Major Tourist Attractions: Great Mosque of Djenne, Festival au Desert, Djinguereber Mosque, Djenne-Djenno
Mali Travel Insurance
Arch RoamRight offers travel insurance for U.S. residents traveling to Mali. Whether you need travel insurance to help protect the expenses you’ve paid into your vacation, or short-term travel medical insurance while you’re in Mali, we have several travel insurance plans for you to choose from. Get started by completing our quote form above.
Sandwiched between the Sahara Desert and coastal tropics, Mali has long been a popular destination for travelers to West Africa. From the Great Mosque of Djenne – the largest mud brick building in the world – to the sandy streets of fabled Timbuktu, visitors
to Mali are spoiled for choice when it comes to historical and cultural attractions.
Mali is one of many Francophone countries in West Africa. In addition to French, there are a variety of local languages that are spoken, and a number of people can communicate with basic English. The major tourist attractions in Mali are easily accessible,
but it's recommended that you hire a local guide.
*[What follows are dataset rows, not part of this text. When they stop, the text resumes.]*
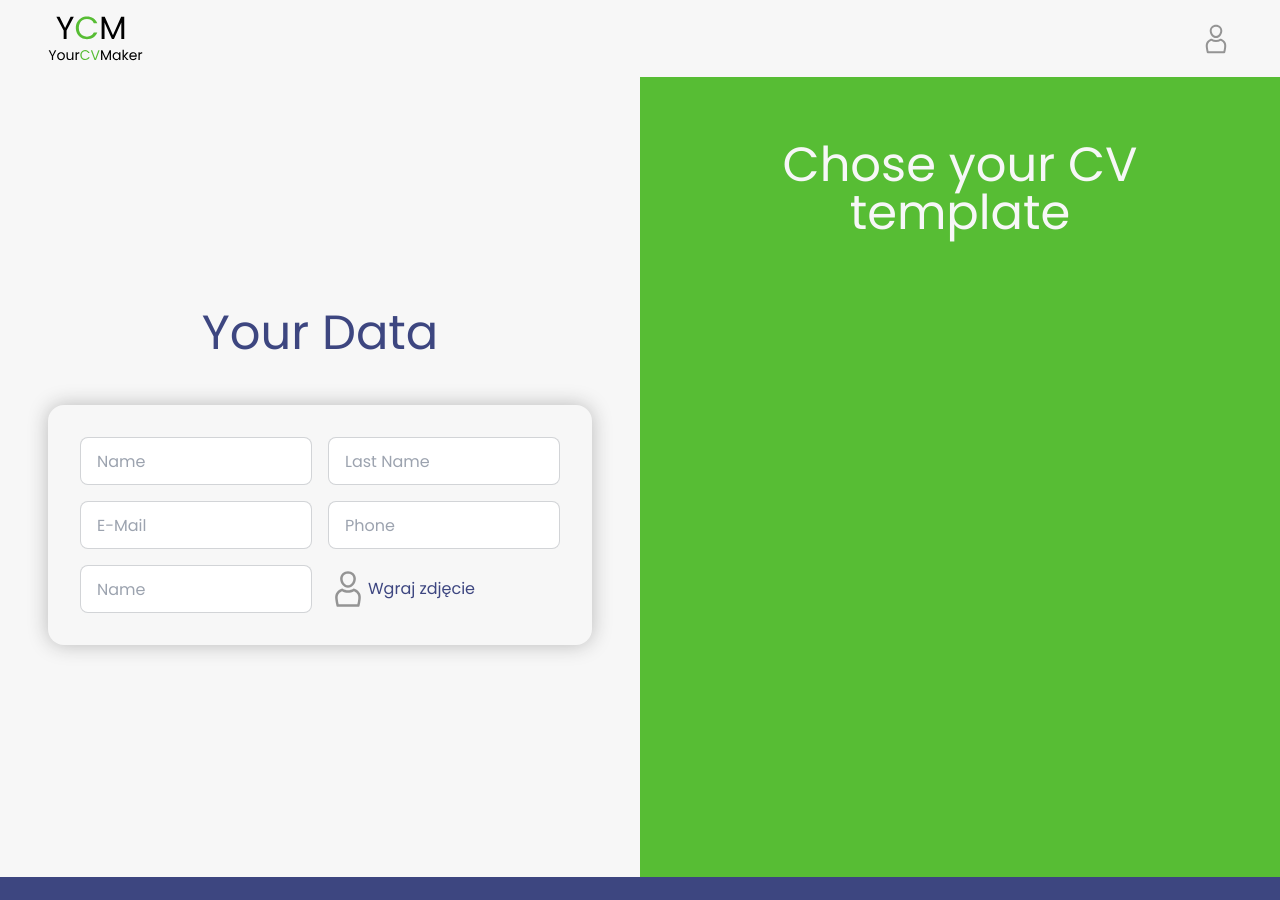
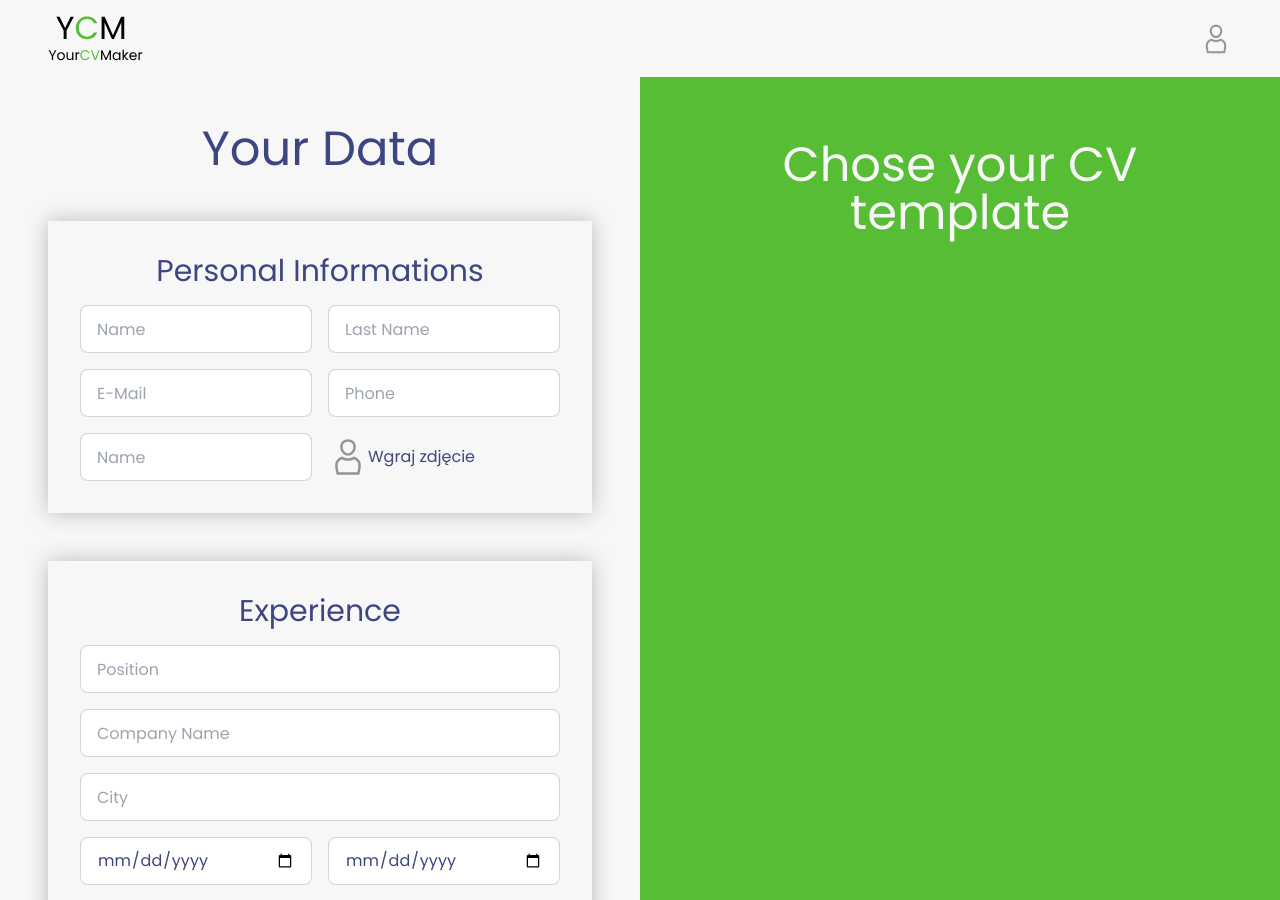
Before and after one commit to mizdebski77/YCM, a Next.js app: page /Creator in a window 1280 px wide. Shown: the top 900 px of the page. Built offline with nearby package versions, Linux system fonts and the light colour scheme; no server answers.

Commit message:
Experience form added

```diff
--- a/package.json
+++ b/package.json
@@ -10,6 +10,10 @@
   },
   "dependencies": {
     "@reduxjs/toolkit": "^2.2.6",
+    "@tiptap/pm": "^2.5.4",
+    "@tiptap/react": "^2.5.4",
+    "@tiptap/starter-kit": "^2.5.4",
+    "ckeditor5": "^42.0.1",
     "firebase": "^10.12.2",
     "framer": "^2.4.1",
     "framer-motion": "^10.13.1",
@@ -18,6 +22,7 @@
     "react": "^18",
     "react-dom": "^18",
     "react-icons": "^5.2.1",
+    "react-quill": "^2.0.0",
     "react-redux": "^9.1.2",
     "react-toastify": "^10.0.5",
     "redux": "^5.0.1"
--- a/src/app/Creator/page.tsx
+++ b/src/app/Creator/page.tsx
@@ -1,58 +1,123 @@
+"use client";
 import { MdEmail } from "react-icons/md";
 import profile from '../common/Images/account.svg';
+import ReactQuill from 'react-quill';
+import 'react-quill/dist/quill.snow.css';
 
 export default function Creator() {
+    const modules = {
+        toolbar: [
+            [{ header: [1, 2, 3, false] }],
+            ['bold', 'italic',],
+            [{ script: 'sub' }, { script: 'siuper' }],
+            ['blockquite'],
+            [{ list: 'ordered' }, { list: 'bullter' }],
+            ['link']
+        ],
+    }
+
+
     return (
         <main className="min-h-screen grid grid-cols-2">
             <div className="p-12  text-blue text-center  justify-center flex flex-col gap-12">
                 <h1 className="text-5xl">Your Data</h1>
 
-                <form className="shadow-[0_0_20px_#b9b9b9] p-8 rounded-2xl grid grid-cols-2 gap-4">
+                <div className="shadow-[0_0_20px_#b9b9b9] p-8 ">
+                    <span className="text-3xl">Personal Informations</span>
+                    <form className="rounded-2xl grid grid-cols-2 gap-4 mt-4">
+
                         <input
                             type="text"
                             placeholder="Name"
-                        className="input input-bordered w-full max-w-xs"
+                            className="input input-bordered w-full "
                         />
                         <input
                             type="text"
                             placeholder="Last Name"
-                        className="input input-bordered w-full max-w-xs"
+                            className="input input-bordered w-full "
                         />
                         <input
                             type="text"
                             placeholder="E-Mail"
-                        className="input input-bordered w-full max-w-xs"
+                            className="input input-bordered w-full "
                         />
                         <input
                             type="text"
                             placeholder="Phone"
-                        className="input input-bordered w-full max-w-xs"
+                            className="input input-bordered w-full "
                         />
 
                         <input
                             type="text"
                             placeholder="Name"
-                        className="input input-bordered w-full max-w-xs"
+                            className="input input-bordered w-full "
                         />
 
                         <label htmlFor="file-upload" className="flex items-center cursor-pointer duration-300 hover:opacity-75">
                             <input id="file-upload" type="file" className="hidden" />
                             <img src={profile.src} className="max-w-[40px]" />
-                        <span>Wgraj zdjęcie</span>
+                            <span  >Wgraj zdjęcie</span>
                         </label>
+                    </form>
+                </div>
 
-                </form>
+                <div className="shadow-[0_0_20px_#b9b9b9] p-8 ">
+                    <span className="text-3xl">Experience</span>
+                    <form className="rounded-2xl grid  gap-4 mt-4">
+
+                        <input
+                            type="text"
+                            placeholder="Position"
+                            className="input input-bordered w-full "
+                        />
+                        <input
+                            type="text"
+                            placeholder="Company Name"
+                            className="input input-bordered w-full "
+                        />
+                        <input
+                            type="text"
+                            placeholder="City"
+                            className="input input-bordered w-full "
+                        />
+
+                        <div className="flex gap-4">
+                            <input
+                                type="date"
+                                placeholder="Start Date"
+                                className="input input-bordered w-full "
+                            />
+
+                            <input
+                                type="date"
+                                placeholder="End Date"
+                                className="input input-bordered w-full"
+                            />
+                        </div>
+
+                        <div >
+                            <ReactQuill theme="snow" modules={modules} style={{ background: 'white', }} />
+                        </div>
 
 
 
+                    </form>
                 </div>
+
+
+
+
+            </div >
 
             <div className="bg-green p-12">
                 <div className="p-4 text-5xl text-white text-center grid items-center justify-center">
                     <h1>Chose your CV template</h1>
+
                 </div>
             </div>
 
-        </main>
+        </main >
+
+
     );
 };
```
Also changed, not shown: 1 other file (tests, documents, lock files or other folders). Lines whose indentation alone changed are shown as unchanged.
Many travelers get around by bus or private car, but if you're feeling adventurous, you can take a relaxed trip down the Niger River in a traditional pinasse, a riverboat carved out of the trunk of
a large tree.
A typical itinerary starts with a few days in Bamako, Mali's bustling capital. Visit the Grand Marche, the country's largest market, and look out for the artisan crafts for which Mali is known. Shimmering bazin fabric, handmade musical instruments, and
a wide range of carvings and jewelery can all be purchased at affordable prices. Don't forget to haggle! Cap off your time in Bamako with a concert – Malian musicians are world renowned – and a visit to the National Park, a sprawling oasis in the
middle of the city.
After Bamako, head north to Segou and Djenne, where you can get a feel for the ancient Mande empires that ruled over the Sahel. Nearby Dogon Country should not be missed. Here, the Dogon ethnic group live in a patchwork of farms and villages that back
up to staggering cliffs. The architecture, history and cultural practices are all worth discovering.
Heading further north depends on the current security climate. While fighting in the north of the country has ended, it's important to check with your embassy for the latest information before making a decision on your travel plans.
Accommodation in Mali ranges from budget hotels and guesthouses to luxury 5-star properties. While it is a developing country, Mali does have something of a tourist infrastructure, with a registry of certified local guides and clear efforts to preserve
major cultural and historical sites.
Here are a few can't-miss highlights that you should pencil into your trip agenda:
- Visit Djenne's Grand Mosque, the world's largest mud brick building
- Drink a chilled bissap, an iced, sweetened hibiscus tea, on the streets of Bamako
- Hike from village to village and discover the cliffside dwellings in Dogon Country
- Take a pinasse ride to villages around Segou
- Enjoy a river side meal of barbecued fish in Mopti, the “Venice of Mali”
- Swim at the base of the towering Siby waterfall
- Learn about the history of animism in the village of Kita
- Listen to a local musician play the kora in Bamako
- Eat rice and tigadigana, a spicy peanut based sauce, from a roadside eatery
- Walk through the sandy streets of Timbuktu
- Take the train from Bamako to Kayes and discover the beautiful scenery of Mali's northwest region
- Take a local drumming and/or dance class
Address: Rue 243 Porte 297, Mali
Phone: 223 20 70 23 00